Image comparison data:
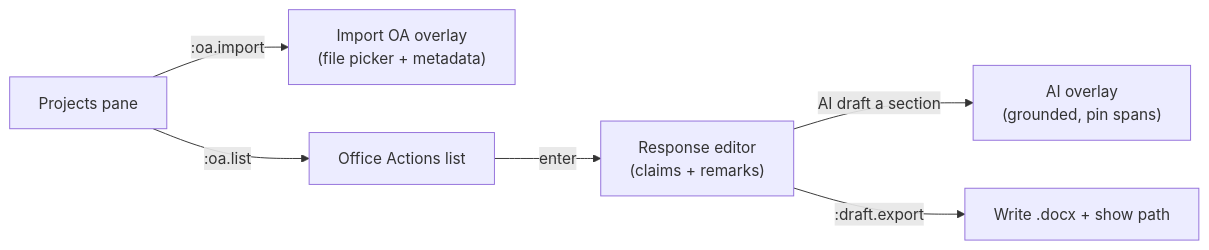
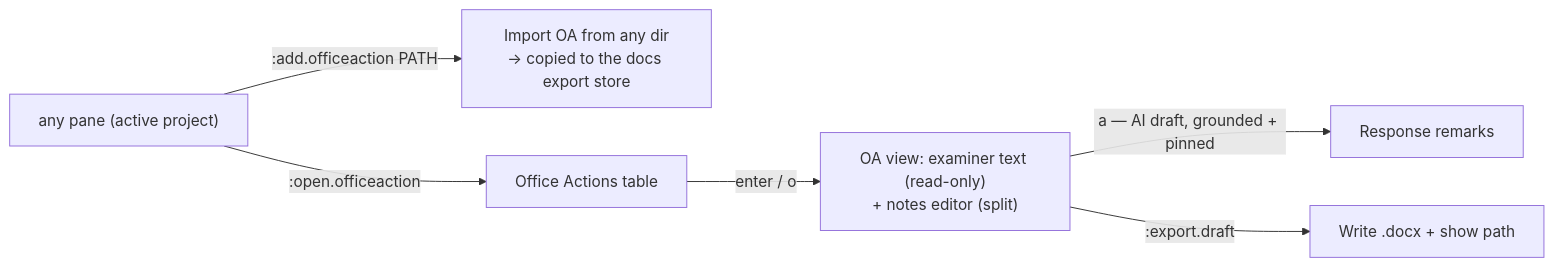
One commit to fjmalass/PatentMine changed the second of 2 diagrams in TUI_OFFICE_ACTION.md. Above: the diagram before and after it, drawn with Mermaid. The commit also changed other lines of this file and 29 other files, not shown here.

Commit message:
wip: office acction split screen

````diff
--- a/TUI_OFFICE_ACTION.md
+++ b/TUI_OFFICE_ACTION.md
@@ -231,8 +229,8 @@
 ```mermaid
 flowchart LR
-    P["Projects pane"] -->|":oa.import"| OA["Import OA overlay\n(file picker + metadata)"]
-    P -->|":oa.list"| L["Office Actions list"]
-    L -->|"enter"| R["Response editor\n(claims + remarks)"]
-    R -->|"AI draft a section"| AI["AI overlay\n(grounded, pin spans)"]
-    R -->|":draft.export"| DX["Write .docx + show path"]
+    P["any pane (active project)"] -->|":add.officeaction PATH"| OA["Import OA from any dir\n→ copied to the docs export store"]
+    P -->|":open.officeaction"| L["Office Actions table"]
+    L -->|"enter / o"| R["OA view: examiner text (read-only)\n+ notes editor (split)"]
+    R -->|"a — AI draft, grounded + pinned"| AI["Response remarks"]
+    R -->|":export.draft"| DX["Write .docx + show path"]
 ```
````
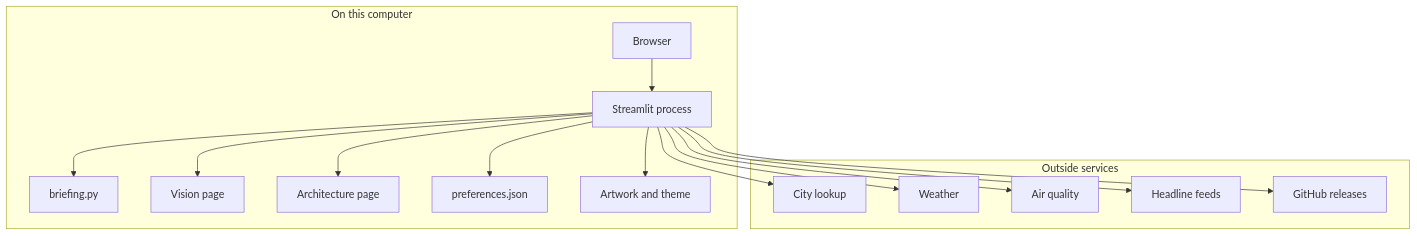
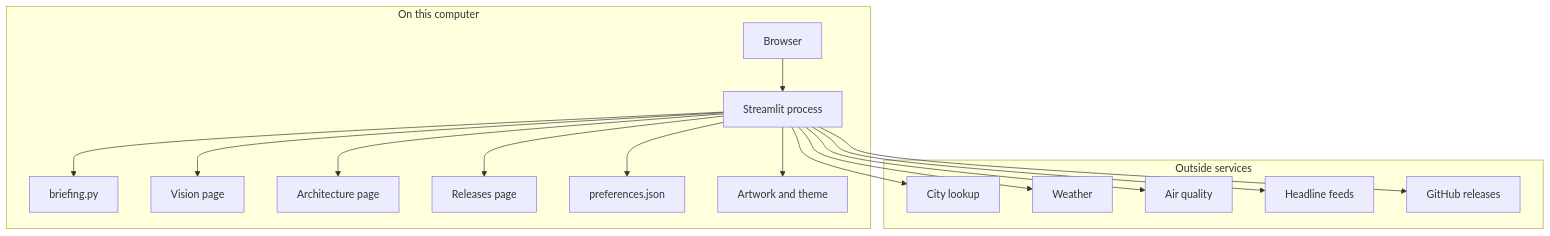
One commit to jmaret/daily-briefing changed the third of 3 diagrams in docs/architecture.md. Above: the diagram before and after it, drawn with Mermaid. The commit also changed other lines of this file and 7 other files, not shown here.

Commit message:
Open vision, architecture, and releases from the sidebar, so the briefing stays on weather and headlines.

````diff
--- a/docs/architecture.md
+++ b/docs/architecture.md
@@ -51,30 +52,32 @@
 ```mermaid
 flowchart TD
   subgraph local [On this computer]
     browser[Browser]
     process[Streamlit process]
     briefing[briefing.py]
     visionPage[Vision page]
     architecturePage[Architecture page]
+    releasesPage[Releases page]
     preferences[preferences.json]
     artwork[Artwork and theme]
     browser --> process
     process --> briefing
     process --> visionPage
     process --> architecturePage
+    process --> releasesPage
     process --> preferences
     process --> artwork
   end
   subgraph remote [Outside services]
     geocode[City lookup]
     forecast[Weather]
     airQuality[Air quality]
     feeds[Headline feeds]
     github[GitHub releases]
   end
   process --> geocode
   process --> forecast
   process --> airQuality
   process --> feeds
   process --> github
 ```
````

### Prompt
All lines from the one containing "feeds[Headline feeds]" through the final line of the records above are to be set down exactly, and no other line is to appear.

### Reply
     feeds[Headline feeds]
     github[GitHub releases]
   end
   process --> geocode
   process --> forecast
   process --> airQuality
   process --> feeds
   process --> github
 ```
````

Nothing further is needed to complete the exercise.